[User interface change data]
· · · · · · ·

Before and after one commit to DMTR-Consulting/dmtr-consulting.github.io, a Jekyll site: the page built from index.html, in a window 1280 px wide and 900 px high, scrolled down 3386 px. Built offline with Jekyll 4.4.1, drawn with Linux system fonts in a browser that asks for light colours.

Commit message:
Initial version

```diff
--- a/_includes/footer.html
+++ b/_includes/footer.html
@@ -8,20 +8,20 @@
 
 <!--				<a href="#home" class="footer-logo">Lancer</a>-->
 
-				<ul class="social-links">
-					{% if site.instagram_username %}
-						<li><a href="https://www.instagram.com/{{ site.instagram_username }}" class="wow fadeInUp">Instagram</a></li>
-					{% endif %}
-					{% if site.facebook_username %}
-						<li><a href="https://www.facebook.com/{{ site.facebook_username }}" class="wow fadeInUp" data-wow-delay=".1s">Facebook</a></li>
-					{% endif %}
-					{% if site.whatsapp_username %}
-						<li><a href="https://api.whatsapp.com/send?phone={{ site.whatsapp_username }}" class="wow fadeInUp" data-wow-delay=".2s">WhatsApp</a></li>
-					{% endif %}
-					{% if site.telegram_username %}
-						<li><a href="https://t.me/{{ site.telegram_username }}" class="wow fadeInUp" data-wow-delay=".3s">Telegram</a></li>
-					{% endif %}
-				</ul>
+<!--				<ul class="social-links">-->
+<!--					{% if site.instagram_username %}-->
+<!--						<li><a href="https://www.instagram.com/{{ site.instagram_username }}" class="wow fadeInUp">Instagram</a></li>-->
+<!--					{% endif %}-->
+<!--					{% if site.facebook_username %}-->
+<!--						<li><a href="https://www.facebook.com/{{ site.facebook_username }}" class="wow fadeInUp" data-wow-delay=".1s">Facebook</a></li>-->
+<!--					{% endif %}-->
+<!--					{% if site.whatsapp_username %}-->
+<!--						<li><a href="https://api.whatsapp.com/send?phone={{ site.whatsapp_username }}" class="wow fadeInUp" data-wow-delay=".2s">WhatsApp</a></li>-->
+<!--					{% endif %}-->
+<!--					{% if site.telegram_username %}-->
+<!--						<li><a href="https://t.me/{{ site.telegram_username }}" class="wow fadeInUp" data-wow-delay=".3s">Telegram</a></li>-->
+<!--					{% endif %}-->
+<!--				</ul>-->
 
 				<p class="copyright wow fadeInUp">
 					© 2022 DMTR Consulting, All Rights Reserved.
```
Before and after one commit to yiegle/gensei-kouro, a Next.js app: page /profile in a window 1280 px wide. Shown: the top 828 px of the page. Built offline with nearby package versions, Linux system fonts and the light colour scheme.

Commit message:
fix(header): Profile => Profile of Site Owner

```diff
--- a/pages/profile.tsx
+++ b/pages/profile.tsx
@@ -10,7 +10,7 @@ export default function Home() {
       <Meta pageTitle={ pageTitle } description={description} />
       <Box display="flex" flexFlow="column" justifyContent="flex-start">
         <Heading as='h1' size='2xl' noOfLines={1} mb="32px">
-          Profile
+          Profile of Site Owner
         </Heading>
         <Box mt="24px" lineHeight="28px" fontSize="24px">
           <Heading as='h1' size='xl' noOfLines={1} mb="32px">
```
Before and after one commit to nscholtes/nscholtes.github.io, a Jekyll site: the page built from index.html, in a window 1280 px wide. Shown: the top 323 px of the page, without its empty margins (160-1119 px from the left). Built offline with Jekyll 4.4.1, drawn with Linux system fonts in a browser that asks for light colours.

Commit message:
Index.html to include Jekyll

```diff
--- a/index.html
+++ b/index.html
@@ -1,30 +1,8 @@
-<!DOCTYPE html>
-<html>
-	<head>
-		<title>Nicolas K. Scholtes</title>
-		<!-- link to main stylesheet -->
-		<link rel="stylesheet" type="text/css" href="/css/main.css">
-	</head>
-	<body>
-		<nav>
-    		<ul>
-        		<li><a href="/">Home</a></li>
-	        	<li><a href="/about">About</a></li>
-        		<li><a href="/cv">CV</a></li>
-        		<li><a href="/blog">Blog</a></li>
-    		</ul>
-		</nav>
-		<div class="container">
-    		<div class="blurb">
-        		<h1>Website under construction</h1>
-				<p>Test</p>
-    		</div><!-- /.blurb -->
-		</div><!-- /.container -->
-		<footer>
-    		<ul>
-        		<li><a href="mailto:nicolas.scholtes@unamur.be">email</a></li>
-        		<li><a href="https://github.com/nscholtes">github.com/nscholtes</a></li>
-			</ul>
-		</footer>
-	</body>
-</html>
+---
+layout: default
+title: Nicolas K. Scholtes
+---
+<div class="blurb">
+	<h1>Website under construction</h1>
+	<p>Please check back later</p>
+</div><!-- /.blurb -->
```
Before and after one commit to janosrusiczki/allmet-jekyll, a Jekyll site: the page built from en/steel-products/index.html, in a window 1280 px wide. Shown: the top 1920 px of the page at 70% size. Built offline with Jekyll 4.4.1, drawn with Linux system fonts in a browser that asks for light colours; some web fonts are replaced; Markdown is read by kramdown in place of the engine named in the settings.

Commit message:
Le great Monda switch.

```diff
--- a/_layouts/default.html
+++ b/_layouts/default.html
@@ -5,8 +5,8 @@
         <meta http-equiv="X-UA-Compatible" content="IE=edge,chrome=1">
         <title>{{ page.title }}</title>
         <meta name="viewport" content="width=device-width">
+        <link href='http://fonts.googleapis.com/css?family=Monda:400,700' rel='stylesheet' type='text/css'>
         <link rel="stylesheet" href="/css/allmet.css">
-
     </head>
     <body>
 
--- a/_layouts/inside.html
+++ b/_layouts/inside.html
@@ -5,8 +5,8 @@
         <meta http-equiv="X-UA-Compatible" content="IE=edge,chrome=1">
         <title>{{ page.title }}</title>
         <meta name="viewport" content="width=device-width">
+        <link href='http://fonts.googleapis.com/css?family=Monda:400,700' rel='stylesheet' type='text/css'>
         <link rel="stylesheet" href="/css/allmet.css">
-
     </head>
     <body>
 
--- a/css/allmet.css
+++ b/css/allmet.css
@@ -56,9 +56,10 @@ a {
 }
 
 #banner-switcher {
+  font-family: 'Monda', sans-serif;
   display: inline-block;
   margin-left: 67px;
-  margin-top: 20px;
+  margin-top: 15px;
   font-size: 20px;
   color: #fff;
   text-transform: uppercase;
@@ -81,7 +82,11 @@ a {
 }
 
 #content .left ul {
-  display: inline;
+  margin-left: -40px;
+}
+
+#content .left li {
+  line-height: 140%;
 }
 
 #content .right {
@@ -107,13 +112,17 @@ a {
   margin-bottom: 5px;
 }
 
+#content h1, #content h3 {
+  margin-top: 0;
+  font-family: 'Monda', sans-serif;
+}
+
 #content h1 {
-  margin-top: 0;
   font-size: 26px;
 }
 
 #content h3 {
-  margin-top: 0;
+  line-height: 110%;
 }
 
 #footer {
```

· · · · · · ·

TASK PROMPT
Word for word, write out each of the records shown above.

TASK SOLUTION
Before and after one commit to DMTR-Consulting/dmtr-consulting.github.io, a Jekyll site: the page built from index.html, in a window 1280 px wide and 900 px high, scrolled down 3386 px. Built offline with Jekyll 4.4.1, drawn with Linux system fonts in a browser that asks for light colours.

Commit message:
Initial version

```diff
--- a/_includes/footer.html
+++ b/_includes/footer.html
@@ -8,20 +8,20 @@
 
 <!--				<a href="#home" class="footer-logo">Lancer</a>-->
 
-				<ul class="social-links">
-					{% if site.instagram_username %}
-						<li><a href="https://www.instagram.com/{{ site.instagram_username }}" class="wow fadeInUp">Instagram</a></li>
-					{% endif %}
-					{% if site.facebook_username %}
-						<li><a href="https://www.facebook.com/{{ site.facebook_username }}" class="wow fadeInUp" data-wow-delay=".1s">Facebook</a></li>
-					{% endif %}
-					{% if site.whatsapp_username %}
-						<li><a href="https://api.whatsapp.com/send?phone={{ site.whatsapp_username }}" class="wow fadeInUp" data-wow-delay=".2s">WhatsApp</a></li>
-					{% endif %}
-					{% if site.telegram_username %}
-						<li><a href="https://t.me/{{ site.telegram_username }}" class="wow fadeInUp" data-wow-delay=".3s">Telegram</a></li>
-					{% endif %}
-				</ul>
+<!--				<ul class="social-links">-->
+<!--					{% if site.instagram_username %}-->
+<!--						<li><a href="https://www.instagram.com/{{ site.instagram_username }}" class="wow fadeInUp">Instagram</a></li>-->
+<!--					{% endif %}-->
+<!--					{% if site.facebook_username %}-->
+<!--						<li><a href="https://www.facebook.com/{{ site.facebook_username }}" class="wow fadeInUp" data-wow-delay=".1s">Facebook</a></li>-->
+<!--					{% endif %}-->
+<!--					{% if site.whatsapp_username %}-->
+<!--						<li><a href="https://api.whatsapp.com/send?phone={{ site.whatsapp_username }}" class="wow fadeInUp" data-wow-delay=".2s">WhatsApp</a></li>-->
+<!--					{% endif %}-->
+<!--					{% if site.telegram_username %}-->
+<!--						<li><a href="https://t.me/{{ site.telegram_username }}" class="wow fadeInUp" data-wow-delay=".3s">Telegram</a></li>-->
+<!--					{% endif %}-->
+<!--				</ul>-->
 
 				<p class="copyright wow fadeInUp">
 					© 2022 DMTR Consulting, All Rights Reserved.
```
Before and after one commit to yiegle/gensei-kouro, a Next.js app: page /profile in a window 1280 px wide. Shown: the top 828 px of the page. Built offline with nearby package versions, Linux system fonts and the light colour scheme.

Commit message:
fix(header): Profile => Profile of Site Owner

```diff
--- a/pages/profile.tsx
+++ b/pages/profile.tsx
@@ -10,7 +10,7 @@ export default function Home() {
       <Meta pageTitle={ pageTitle } description={description} />
       <Box display="flex" flexFlow="column" justifyContent="flex-start">
         <Heading as='h1' size='2xl' noOfLines={1} mb="32px">
-          Profile
+          Profile of Site Owner
         </Heading>
         <Box mt="24px" lineHeight="28px" fontSize="24px">
           <Heading as='h1' size='xl' noOfLines={1} mb="32px">
```
Before and after one commit to nscholtes/nscholtes.github.io, a Jekyll site: the page built from index.html, in a window 1280 px wide. Shown: the top 323 px of the page, without its empty margins (160-1119 px from the left). Built offline with Jekyll 4.4.1, drawn with Linux system fonts in a browser that asks for light colours.

Commit message:
Index.html to include Jekyll

```diff
--- a/index.html
+++ b/index.html
@@ -1,30 +1,8 @@
-<!DOCTYPE html>
-<html>
-	<head>
-		<title>Nicolas K. Scholtes</title>
-		<!-- link to main stylesheet -->
-		<link rel="stylesheet" type="text/css" href="/css/main.css">
-	</head>
-	<body>
-		<nav>
-    		<ul>
-        		<li><a href="/">Home</a></li>
-	        	<li><a href="/about">About</a></li>
-        		<li><a href="/cv">CV</a></li>
-        		<li><a href="/blog">Blog</a></li>
-    		</ul>
-		</nav>
-		<div class="container">
-    		<div class="blurb">
-        		<h1>Website under construction</h1>
-				<p>Test</p>
-    		</div><!-- /.blurb -->
-		</div><!-- /.container -->
-		<footer>
-    		<ul>
-        		<li><a href="mailto:nicolas.scholtes@unamur.be">email</a></li>
-        		<li><a href="https://github.com/nscholtes">github.com/nscholtes</a></li>
-			</ul>
-		</footer>
-	</body>
-</html>
+---
+layout: default
+title: Nicolas K. Scholtes
+---
+<div class="blurb">
+	<h1>Website under construction</h1>
+	<p>Please check back later</p>
+</div><!-- /.blurb -->
```
Before and after one commit to janosrusiczki/allmet-jekyll, a Jekyll site: the page built from en/steel-products/index.html, in a window 1280 px wide. Shown: the top 1920 px of the page at 70% size. Built offline with Jekyll 4.4.1, drawn with Linux system fonts in a browser that asks for light colours; some web fonts are replaced; Markdown is read by kramdown in place of the engine named in the settings.

Commit message:
Le great Monda switch.

```diff
--- a/_layouts/default.html
+++ b/_layouts/default.html
@@ -5,8 +5,8 @@
         <meta http-equiv="X-UA-Compatible" content="IE=edge,chrome=1">
         <title>{{ page.title }}</title>
         <meta name="viewport" content="width=device-width">
+        <link href='http://fonts.googleapis.com/css?family=Monda:400,700' rel='stylesheet' type='text/css'>
         <link rel="stylesheet" href="/css/allmet.css">
-
     </head>
     <body>
 
--- a/_layouts/inside.html
+++ b/_layouts/inside.html
@@ -5,8 +5,8 @@
         <meta http-equiv="X-UA-Compatible" content="IE=edge,chrome=1">
         <title>{{ page.title }}</title>
         <meta name="viewport" content="width=device-width">
+        <link href='http://fonts.googleapis.com/css?family=Monda:400,700' rel='stylesheet' type='text/css'>
         <link rel="stylesheet" href="/css/allmet.css">
-
     </head>
     <body>
 
--- a/css/allmet.css
+++ b/css/allmet.css
@@ -56,9 +56,10 @@ a {
 }
 
 #banner-switcher {
+  font-family: 'Monda', sans-serif;
   display: inline-block;
   margin-left: 67px;
-  margin-top: 20px;
+  margin-top: 15px;
   font-size: 20px;
   color: #fff;
   text-transform: uppercase;
@@ -81,7 +82,11 @@ a {
 }
 
 #content .left ul {
-  display: inline;
+  margin-left: -40px;
+}
+
+#content .left li {
+  line-height: 140%;
 }
 
 #content .right {
@@ -107,13 +112,17 @@ a {
   margin-bottom: 5px;
 }
 
+#content h1, #content h3 {
+  margin-top: 0;
+  font-family: 'Monda', sans-serif;
+}
+
 #content h1 {
-  margin-top: 0;
   font-size: 26px;
 }
 
 #content h3 {
-  margin-top: 0;
+  line-height: 110%;
 }
 
 #footer {
```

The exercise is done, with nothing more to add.